In 1941 Dugmore studied with Thomas Hart Benton in Kansas City and Benton’s treatment of colors and paints remained an influence in Dugmore’s later works. After his service in the US Marines Edward Dugmore took advantage of the GI Bill and traveled to San Francisco to study with Clyfford Still, a painter who would greatly influence many of Dugmore’s subsequent works. In our exclusive video interview we profile many of Dugmore’s rich compositions that reference landscapes he saw in his travels in Mexico, Colorado and everywhere in between. In this video Loretta Howard, founder and owner of Loretta Howard Gallery in New York talks about Edward Dugmore’s path to becoming a painter, his connection to the San Francisco and New York schools and his relationships with the mega stars of Abstract Expressionism like Jackson Pollock, Franz Kline and Willem de Kooning and the fact that all these artists produced their works during the same time, working with the same underlying theories. And as the prices for Pollock and Rothko paintings keep setting new records, auction after auction, many collectors are now looking at other important abstract painters from that era who have, until now, been overlooked.
Loretta Howard, owner of Loretta Howard Gallery:
Abstract Expressionism’s Post-War palette
There was a sense coming out of World War II that Abstract Expressionist painters felt that their painting had to be very serious and to emote qualities of beauty, or figure, or turmoil. And in doing so they used a lot of black, a lot of dark [paints]. It was in a sense a dark moment, one in which processing hardships of war was very much on everybody’s mind. And if you think of Franz Kline, it is entirely black and white and very fraught, Pollock’s paintings are again very monochrome and with heavy use of black.
[Dugmore] also understands how to contrast color. In fact he uses beautiful touches of red. Most remarkably in the 1959 painting he uses silver, which is possibly unprecedented use of silver that early on. He’s using it, I think, to convey an idea of light. So light and dark are very important.
Education and influences
Edward Dugmore like many Abstract Expressionist painters came into prominence in the 1950s. His schooling was in the 1940s. He studied with Thomas Hart Benton in Kansas City. If you think of Thomas Hart Benton paintings you think of an extraordinary romantic vision of the American landscape. Keep that image in mind as you then project to Dugmore’s abstraction which is equally romantic.
He is very closely lined with Clyfford Still and for good reason. This was a relationship that was to become a life-long relationship, that was very-very important. You have an extraordinary teacher in Still, and an extraordinary student in Dugmore. And that all student-teacher relationships don’t have that kind of lasting quality but this one certainly did.

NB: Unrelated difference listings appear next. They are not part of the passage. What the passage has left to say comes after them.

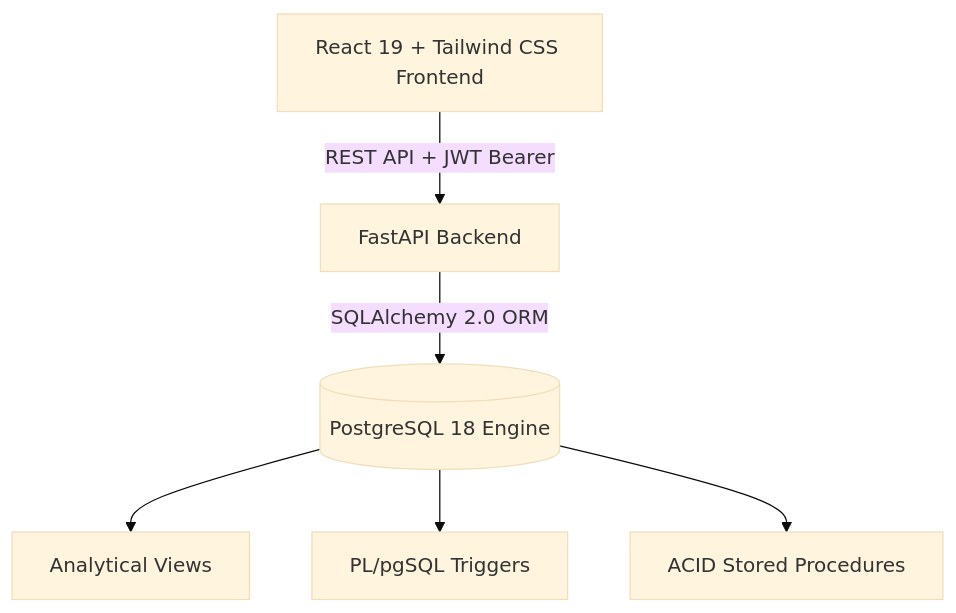
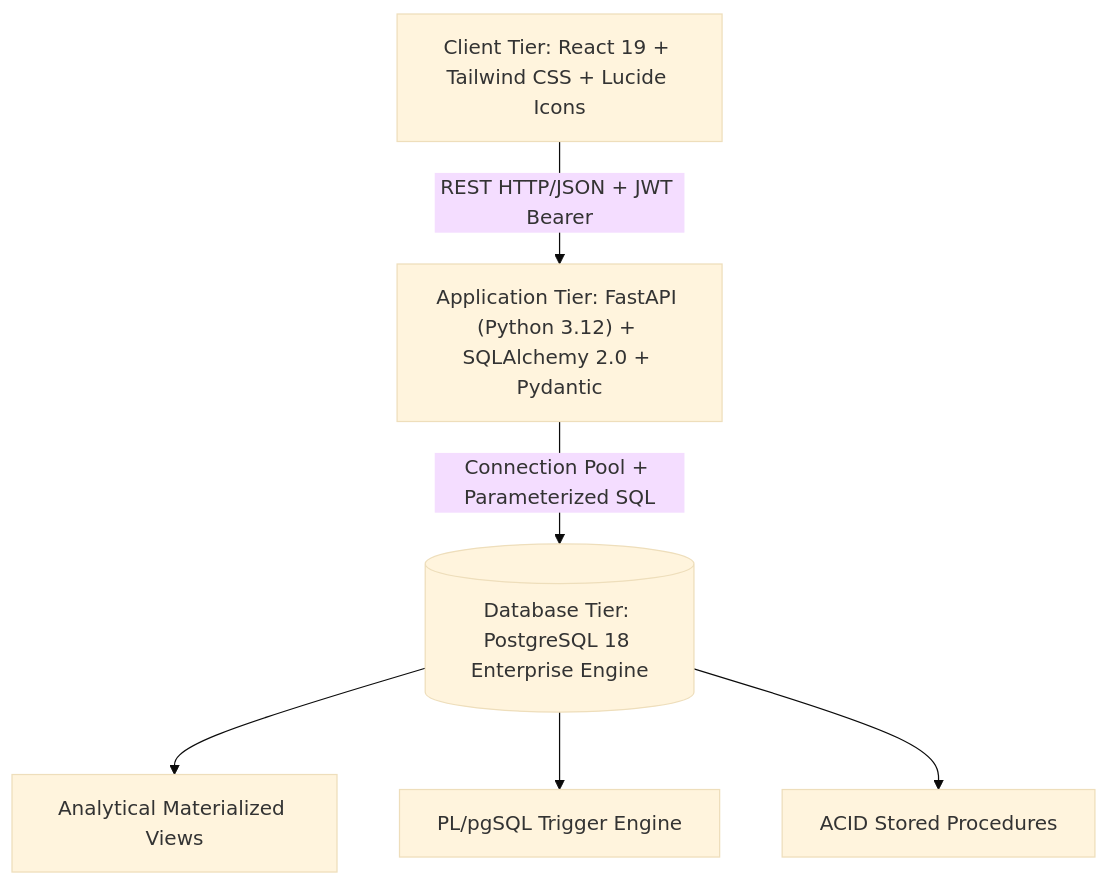
The diagram in README.md (Nethra-R368/dbms), drawn with Mermaid (base theme) before and after one commit. The commit also changed other lines of this file and 8 other files, not shown here.

````diff
--- a/README.md
+++ b/README.md
@@ -112,8 +47,12 @@
 ```mermaid
 flowchart TD
-    Client["React 19 + Tailwind CSS Frontend"] -->|REST API + JWT Bearer| Backend["FastAPI Backend"]
-    Backend -->|SQLAlchemy 2.0 ORM| DB[("PostgreSQL 18 Engine")]
-    DB --> Views["Analytical Views"]
-    DB --> Triggers["PL/pgSQL Triggers"]
-    DB --> StoredProcs["ACID Stored Procedures"]
+    Client["Client Tier: React 19 + Tailwind CSS + Lucide Icons"]
+    Backend["Application Tier: FastAPI (Python 3.12) + SQLAlchemy 2.0 + Pydantic"]
+    DB[("Database Tier: PostgreSQL 18 Enterprise Engine")]
+    
+    Client -->|REST HTTP/JSON + JWT Bearer| Backend
+    Backend -->|Connection Pool + Parameterized SQL| DB
+    DB --> Views["Analytical Materialized Views"]
+    DB --> Triggers["PL/pgSQL Trigger Engine"]
+    DB --> Procs["ACID Stored Procedures"]
 ```
````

And if one thinks of Clyfford Still’s forms there is certainly energy, tension but they tend to be a little bit more vertically oriented, where is Dugmore who travelled through the United States back and forth many times, spending time in Mexico also, and the Rockies and Aspen where he spent two years in the 1960s.

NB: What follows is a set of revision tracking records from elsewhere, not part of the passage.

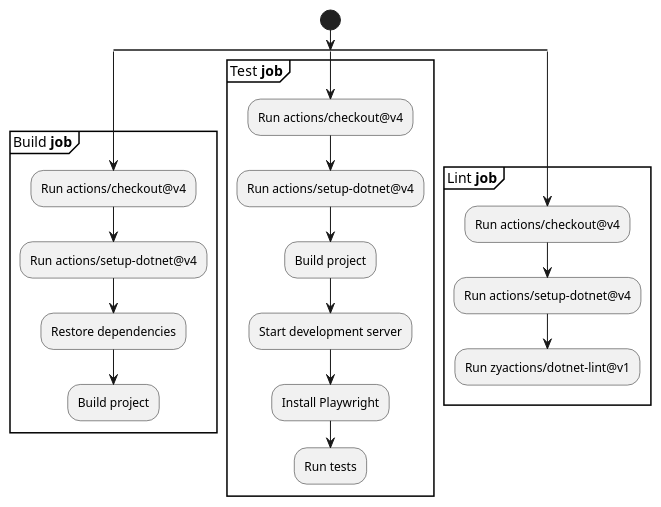
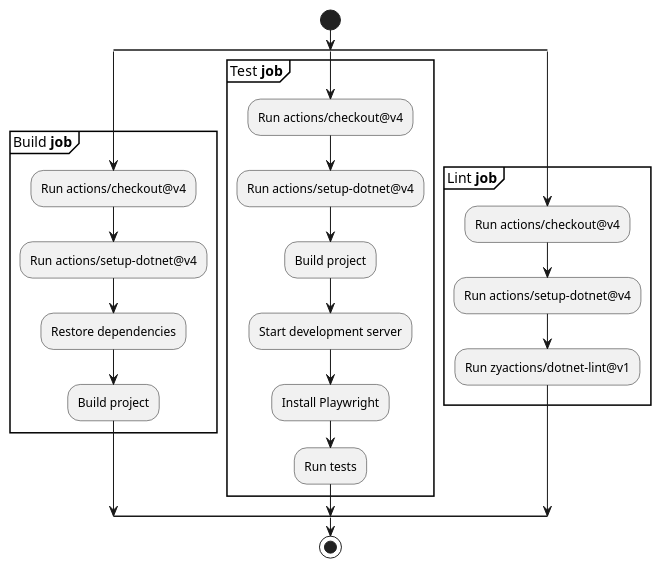
The diagram in docs/diagrams/build-test-lint-workflow.pu (ITU-BDSA2024-GROUP17/Chirp), drawn with PlantUML before and after one commit. The commit also changed 3 other files, not shown here.

Commit message:
Generate diagrams

```diff
--- a/docs/diagrams/build-test-lint-workflow.pu
+++ b/docs/diagrams/build-test-lint-workflow.pu
@@ -1,29 +1,27 @@
 @startuml build-test-lint-workflow
 start
 split
     partition Build **job** {
         :Run actions/checkout@v4;
         :Run actions/setup-dotnet@v4;
         :Restore dependencies;
         :Build project;
     }
-    kill
 split again
     partition Test **job** {
         :Run actions/checkout@v4;
         :Run actions/setup-dotnet@v4;
         :Build project;
         :Start development server;
         :Install Playwright;
         :Run tests;
     }
-    kill
 split again
     partition Lint **job** {
         :Run actions/checkout@v4;
         :Run actions/setup-dotnet@v4;
         :Run zyactions/dotnet-lint@v1;
     }
-    kill
 end split
+stop
 @enduml
```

Edward Dugmore and Clyfford Still
The sense of this horizon line in Dugmore is very important and differentiates him from Still. These are his references, but I think what comes through is the essence of the beauty in the gesture, the touch is beautiful, beautiful paint, just loved it – paint itself and [he knew how to] apply it.
I think we can say that there is spirituality to the work, which he was taking away from his love of nature.
Dugmore is often associated with San Francisco because of course the famous years that he was studying with Clyfford Still in San Francisco. In fact, he was very much a part of the New York art scene. He showed at the famous Staple gallery in the 50s, had three one man shows there and continued to show in New York on a very regular basis and was very much a part of the Abstract Expressionist ‘club’. He was drinking at the Cedar cabin with de Kooning, Klein and Pollock, and was very much a part of that conversation.
Collecting Edward Dugmore’s work
He is what we may call a “painter’s painter” meaning that the painters who know him loved him and respect the work enormously. What is interesting at this juncture is that there are so few great Abstract Expressionist paintings left on the market that are in any way reasonable in terms of price, that now collectors are looking more and more towards those other wonderful painters, like Dugmore, who didn’t necessarily get to the heights of their more famous peers.
This video and article © galleryIntell. Images provided courtesy of the Edward Dugmore Estate, Loretta Howard gallery and galleryIntell. Used with permission.